The Paleozoic is the era of geologic time spanning about 541 to 248 million years ago. Paleozoic means ancient life (even though evidence of microbial life extends well back in time to some of the earliest sedimentary rocks still preserved and discovered on Earth). The Paleozoic Era follows the Precambrian Eon and precedes the Mesozoic Era. The term Paleozoic is used to describe the age of rocks that formed and accumulated in that time period. Highlights include:
• Dominant large animals: Invertebrates dominate early; fish and amphibians appear in the middle Paleozoic, and reptiles appear even later.
• Continents were mostly clustered together throughout the Paleozoic Era.
• Large, warm, clear, shallow seas covered large portions of continents.
• Similar animal and plant species existed on each continent.
• Continents were mostly low with little relief. Few large mountain ranges existed on and around most continental landmasses (compared with today).
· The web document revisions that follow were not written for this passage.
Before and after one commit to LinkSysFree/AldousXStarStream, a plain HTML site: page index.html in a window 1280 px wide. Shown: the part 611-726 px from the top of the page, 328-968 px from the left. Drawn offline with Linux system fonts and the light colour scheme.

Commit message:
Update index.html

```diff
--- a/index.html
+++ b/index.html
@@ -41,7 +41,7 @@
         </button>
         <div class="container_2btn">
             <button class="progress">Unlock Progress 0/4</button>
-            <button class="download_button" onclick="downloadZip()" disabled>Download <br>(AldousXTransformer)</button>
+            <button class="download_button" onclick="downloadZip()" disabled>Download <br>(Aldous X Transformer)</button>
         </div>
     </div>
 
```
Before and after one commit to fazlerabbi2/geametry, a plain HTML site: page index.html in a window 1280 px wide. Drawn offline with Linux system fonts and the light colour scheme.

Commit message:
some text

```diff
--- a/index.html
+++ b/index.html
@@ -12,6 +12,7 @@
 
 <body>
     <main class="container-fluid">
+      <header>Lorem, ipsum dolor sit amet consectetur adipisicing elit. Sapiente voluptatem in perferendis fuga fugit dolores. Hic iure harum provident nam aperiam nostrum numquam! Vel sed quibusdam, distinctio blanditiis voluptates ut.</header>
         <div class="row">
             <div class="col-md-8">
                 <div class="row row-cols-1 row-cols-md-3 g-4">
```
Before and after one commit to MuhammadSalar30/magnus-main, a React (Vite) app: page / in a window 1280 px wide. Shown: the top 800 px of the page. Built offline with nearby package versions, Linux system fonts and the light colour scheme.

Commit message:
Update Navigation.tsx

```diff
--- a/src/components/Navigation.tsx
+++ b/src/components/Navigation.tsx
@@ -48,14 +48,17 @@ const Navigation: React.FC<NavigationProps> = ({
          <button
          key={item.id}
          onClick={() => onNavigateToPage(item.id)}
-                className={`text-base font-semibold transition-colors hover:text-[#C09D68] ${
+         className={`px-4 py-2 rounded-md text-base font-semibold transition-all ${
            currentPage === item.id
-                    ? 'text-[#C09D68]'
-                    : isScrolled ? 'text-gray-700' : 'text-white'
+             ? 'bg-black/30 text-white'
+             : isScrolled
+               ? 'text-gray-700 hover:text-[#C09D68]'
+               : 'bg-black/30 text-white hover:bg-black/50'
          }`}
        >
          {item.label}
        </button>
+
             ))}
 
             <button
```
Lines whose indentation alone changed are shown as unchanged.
• The combined Appalachians and Atlas Mountains formed 350 to 400 MYA (between what was North America and Africa before the opening of the Atlantic Ocean basin).